Before leaving the north and reaching the densely populated south of Michigan (including the infamous Detroit), there was one more place I wanted to see: the Sleeping Bear Dunes National Lakeshore. Located 25 miles west of Traverse City, it consists primarily of a 35-mile (60km) stretch of the Lake Michigan shoreline, featuring huge sand dunes rising as high as 460 feet (140m) above the lake. The park also includes or borders several small inland lakes as well as North and South Manitou Islands, each about 6-7 miles from the shore. A great way of exploring the highlights of this park is to drive the 7-mile long Pierce Stocking Scenic Drive loop, which offers easy access to the observation deck at the Lake Michigan Overlook. It is located about 450 feet above lake level, and the descent to the lake is very steep as dunes are perched on top of a moraine bluff made of a mixture of sand and rocks deposited by the glacier when it melted. On a sunny day views from the deck are absolutely stunning as the clear turquoise waters of Lake Michigan look more like somewhere in Caribbean than the Midwest. Travelling on the coast of Lake Michigan, you can also experience amazing sunsets on one of its beaches.
In general, the north of Michigan is fantastic and a very diverse place for a holiday. Lake Superior is cold and wild and might resemble the North Sea a little, while Lake Michigan offers warmer waters (at least in summer) and some busy beach resorts which might resemble the Mediterranean (admittedly, you have to stretch your imagination a bit). Small towns guarantee some genuine American attractions, the sort of places taken over a long time ago by suburbs and strip malls in other parts of the country. Add wast forests, inland lakes, wild rivers, waterfalls and a long and interesting history (long by American standards at least), and you can understand why I rate Michigan as one of my favourite states.
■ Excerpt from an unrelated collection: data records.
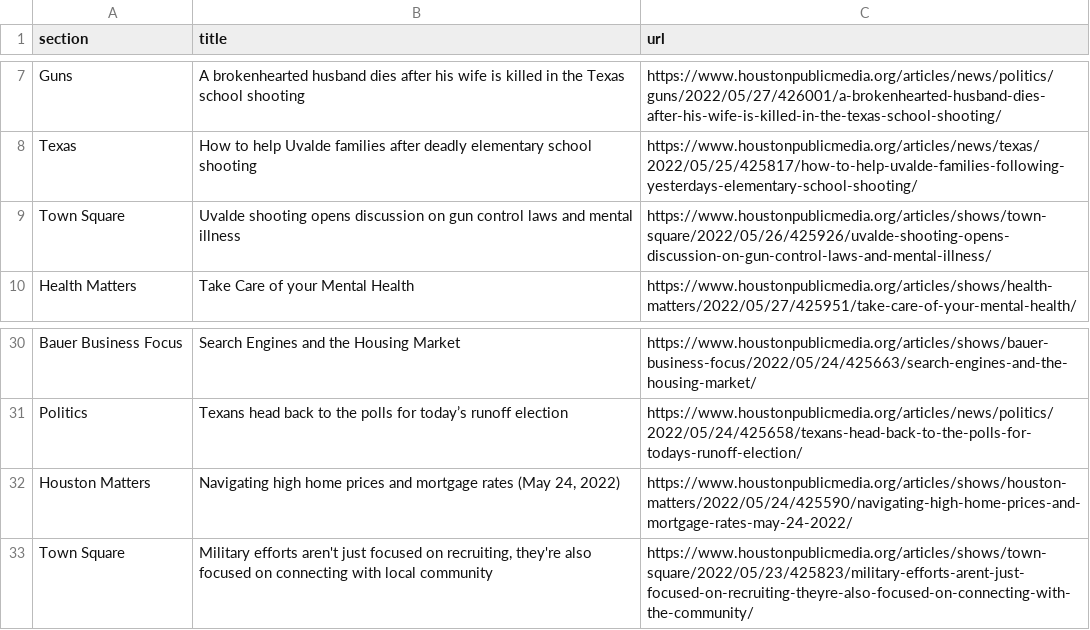
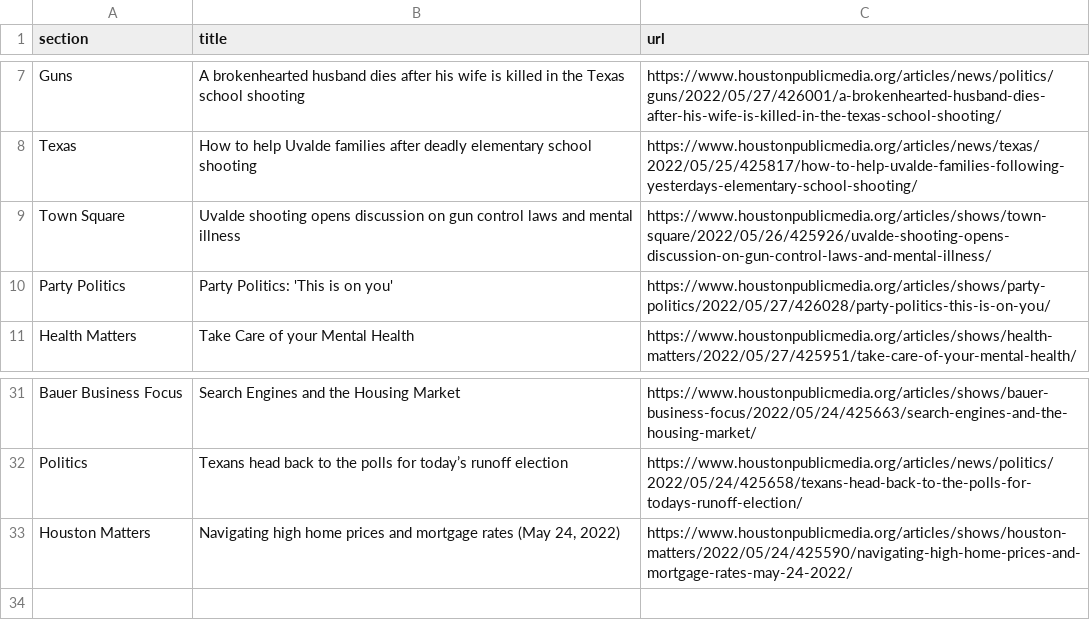
Before and after one commit to naokatoh/auto-scraper, a CSV file: npr.csv, drawn as a sheet; only a part is shown, gaps mark what is left out.

```diff
--- a/npr.csv
+++ b/npr.csv
@@ -9,2 +9,3 @@ Texas,How to help Uvalde families after deadly elementary school shooting,https:
 Town Square,Uvalde shooting opens discussion on gun control laws and mental illness,https://www.houstonpublicmedia.org/articles/shows/town-square/2022/05/26/425926/uvalde-shooting-opens-discussion-on-gun-control-laws-and-mental-illness/
+Party Politics,Party Politics: 'This is on you',https://www.houstonpublicmedia.org/articles/shows/party-politics/2022/05/27/426028/party-politics-this-is-on-you/
 Health Matters,Take Care of your Mental Health,https://www.houstonpublicmedia.org/articles/shows/health-matters/2022/05/27/425951/take-care-of-your-mental-health/
@@ -32,2 +33 @@ Politics,Texans head back to the polls for today’s runoff election,https://www
 Houston Matters,"Navigating high home prices and mortgage rates (May 24, 2022)",https://www.houstonpublicmedia.org/articles/shows/houston-matters/2022/05/24/425590/navigating-high-home-prices-and-mortgage-rates-may-24-2022/
-Town Square,"Military efforts aren't just focused on recruiting, they're also focused on connecting with local community",https://www.houstonpublicmedia.org/articles/shows/town-square/2022/05/23/425823/military-efforts-arent-just-focused-on-recruiting-theyre-also-focused-on-connecting-with-the-community/
```
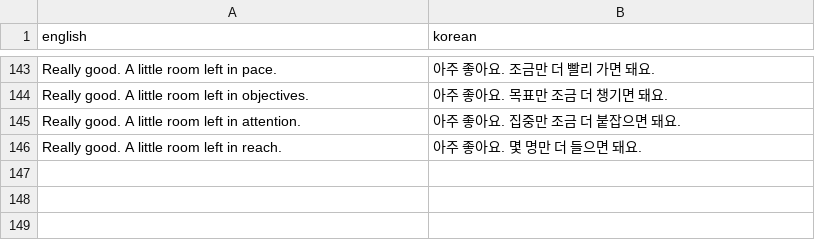
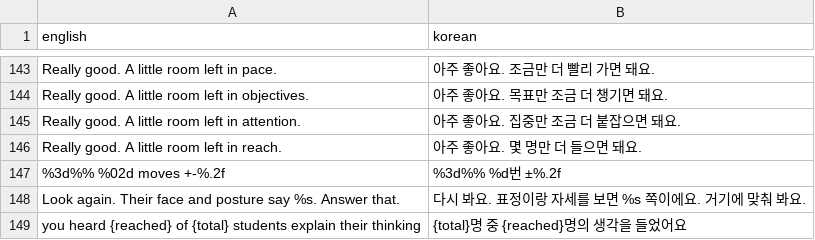
Before and after one commit to Educatian/chalk-and-chance, a TSV file: i18n/ui_ko_supplement.tsv, drawn as a sheet; only a part is shown, gaps mark what is left out; the diff names each change by its address in the sheet, - before the commit and + after, or states it on an @@ line.

```diff
--- a/i18n/ui_ko_supplement.tsv
+++ b/i18n/ui_ko_supplement.tsv
+row 147: %3d%% %02d moves +-%.2f | %3d%% %d번 ±%.2f
+row 148: Look again. Their face and posture say %s. Answer that. | 다시 봐요. 표정이랑 자세를 보면 %s 쪽이에요. 거기에 맞춰 봐요.
+row 149: you heard {reached} of {total} students explain their thinking | {total}명 중 {reached}명의 생각을 들었어요
```
Also changed, not shown: 4 other files.
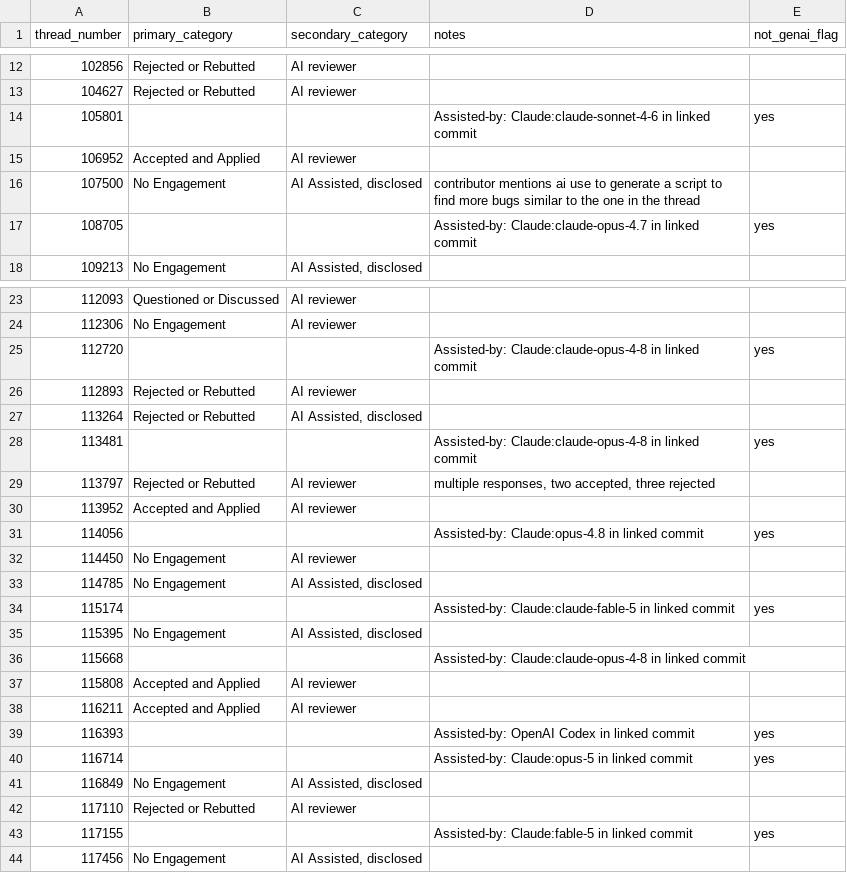
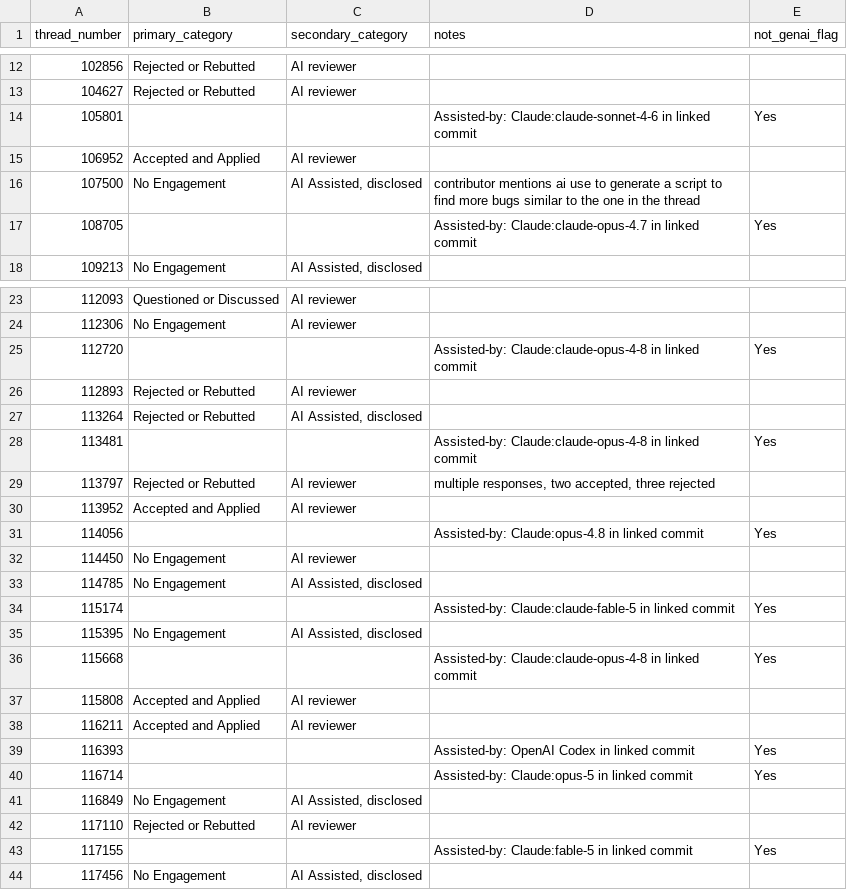
Before and after one commit to catrinacoons/CS480-Group-3-Project, a CSV file: coding_sheets/remainder/catrina.csv, drawn as a sheet; only a part is shown, gaps mark what is left out; the diff covers the shown part only.

Commit message:
Update catrina.csv with fix

```diff
--- a/coding_sheets/remainder/catrina.csv
+++ b/coding_sheets/remainder/catrina.csv
@@ -13,6 +13,6 @@ thread_number,primary_category,secondary_category,notes,not_genai_flag
 104627,Rejected or Rebutted,AI reviewer,,
-105801,,,Assisted-by: Claude:claude-sonnet-4-6 in linked commit,yes
+105801,,,Assisted-by: Claude:claude-sonnet-4-6 in linked commit,Yes
 106952,Accepted and Applied,AI reviewer,,
 107500,No Engagement,"AI Assisted, disclosed",contributor mentions ai use to generate a script to find more bugs similar to the one in the thread,
-108705,,,Assisted-by: Claude:claude-opus-4.7 in linked commit,yes
+108705,,,Assisted-by: Claude:claude-opus-4.7 in linked commit,Yes
 109213,No Engagement,"AI Assisted, disclosed",,
@@ -24,21 +24,21 @@ thread_number,primary_category,secondary_category,notes,not_genai_flag
 112306,No Engagement,AI reviewer,,
-112720,,,Assisted-by: Claude:claude-opus-4-8 in linked commit,yes
+112720,,,Assisted-by: Claude:claude-opus-4-8 in linked commit,Yes
 112893,Rejected or Rebutted,AI reviewer,,
 113264,Rejected or Rebutted,"AI Assisted, disclosed",,
-113481,,,Assisted-by: Claude:claude-opus-4-8 in linked commit,yes
+113481,,,Assisted-by: Claude:claude-opus-4-8 in linked commit,Yes
 113797,Rejected or Rebutted,AI reviewer,"multiple responses, two accepted, three rejected",
 113952,Accepted and Applied,AI reviewer,,
-114056,,,Assisted-by: Claude:opus-4.8 in linked commit,yes
+114056,,,Assisted-by: Claude:opus-4.8 in linked commit,Yes
 114450,No Engagement,AI reviewer,,
 114785,No Engagement,"AI Assisted, disclosed",,
-115174,,,Assisted-by: Claude:claude-fable-5 in linked commit,yes
+115174,,,Assisted-by: Claude:claude-fable-5 in linked commit,Yes
 115395,No Engagement,"AI Assisted, disclosed",,
-115668,,,Assisted-by: Claude:claude-opus-4-8 in linked commit,
+115668,,,Assisted-by: Claude:claude-opus-4-8 in linked commit,Yes
 115808,Accepted and Applied,AI reviewer,,
 116211,Accepted and Applied,AI reviewer,,
-116393,,,Assisted-by: OpenAI Codex in linked commit,yes
-116714,,,Assisted-by: Claude:opus-5 in linked commit,yes
+116393,,,Assisted-by: OpenAI Codex in linked commit,Yes
+116714,,,Assisted-by: Claude:opus-5 in linked commit,Yes
 116849,No Engagement,"AI Assisted, disclosed",,
 117110,Rejected or Rebutted,AI reviewer,,
-117155,,,Assisted-by: Claude:fable-5 in linked commit,yes
+117155,,,Assisted-by: Claude:fable-5 in linked commit,Yes
 117456,No Engagement,"AI Assisted, disclosed",,
```
Also changed, not shown: 1 edited cell elsewhere in this file.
So don’t let stereotypes fool you and visit the beautiful Wolverine State if you get the slightest chance.